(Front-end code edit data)
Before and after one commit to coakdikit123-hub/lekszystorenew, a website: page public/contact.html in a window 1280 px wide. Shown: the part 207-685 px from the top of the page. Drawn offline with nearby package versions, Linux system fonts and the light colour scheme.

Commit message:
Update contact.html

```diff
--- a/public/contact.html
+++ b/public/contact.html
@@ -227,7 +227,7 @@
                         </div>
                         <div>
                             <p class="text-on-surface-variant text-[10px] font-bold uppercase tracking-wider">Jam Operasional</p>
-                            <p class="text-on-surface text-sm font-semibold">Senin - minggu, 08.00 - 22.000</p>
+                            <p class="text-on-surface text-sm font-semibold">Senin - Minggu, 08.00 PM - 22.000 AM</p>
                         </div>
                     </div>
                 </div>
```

--

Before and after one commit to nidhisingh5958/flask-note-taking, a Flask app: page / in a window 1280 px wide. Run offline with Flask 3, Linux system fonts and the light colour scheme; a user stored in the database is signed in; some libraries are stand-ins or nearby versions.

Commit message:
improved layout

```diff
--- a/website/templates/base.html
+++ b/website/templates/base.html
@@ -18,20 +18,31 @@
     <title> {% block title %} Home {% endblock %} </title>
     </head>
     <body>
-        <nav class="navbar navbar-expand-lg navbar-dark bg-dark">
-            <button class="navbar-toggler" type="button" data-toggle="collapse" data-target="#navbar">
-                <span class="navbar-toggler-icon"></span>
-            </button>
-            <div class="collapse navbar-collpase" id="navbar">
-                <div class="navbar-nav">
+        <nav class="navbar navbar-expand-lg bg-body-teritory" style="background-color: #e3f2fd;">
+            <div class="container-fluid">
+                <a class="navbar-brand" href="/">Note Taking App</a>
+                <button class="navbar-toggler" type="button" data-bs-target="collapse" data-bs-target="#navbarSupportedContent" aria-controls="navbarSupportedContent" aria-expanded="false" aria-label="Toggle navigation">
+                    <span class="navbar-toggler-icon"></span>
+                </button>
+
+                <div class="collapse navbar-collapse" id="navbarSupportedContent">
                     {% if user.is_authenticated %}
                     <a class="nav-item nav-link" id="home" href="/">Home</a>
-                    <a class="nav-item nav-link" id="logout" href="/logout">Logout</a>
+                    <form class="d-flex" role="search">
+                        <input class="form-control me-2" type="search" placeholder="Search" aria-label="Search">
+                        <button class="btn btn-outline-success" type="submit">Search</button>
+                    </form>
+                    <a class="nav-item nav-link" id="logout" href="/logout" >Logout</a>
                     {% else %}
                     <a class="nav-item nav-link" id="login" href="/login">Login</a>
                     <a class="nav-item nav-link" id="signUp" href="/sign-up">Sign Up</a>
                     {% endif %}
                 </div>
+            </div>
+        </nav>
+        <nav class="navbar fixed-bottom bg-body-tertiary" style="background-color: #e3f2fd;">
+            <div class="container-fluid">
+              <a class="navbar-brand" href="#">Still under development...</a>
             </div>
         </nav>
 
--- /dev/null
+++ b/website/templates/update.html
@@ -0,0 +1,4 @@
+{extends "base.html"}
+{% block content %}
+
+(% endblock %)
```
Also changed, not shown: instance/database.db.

REQUIREMENT: Search the data above for the string "surface" and report each line that holds it.

RESULT BELOW:
                             <p class="text-on-surface-variant text-[10px] font-bold uppercase tracking-wider">Jam Operasional</p>
-                            <p class="text-on-surface text-sm font-semibold">Senin - minggu, 08.00 - 22.000</p>
+                            <p class="text-on-surface text-sm font-semibold">Senin - Minggu, 08.00 PM - 22.000 AM</p>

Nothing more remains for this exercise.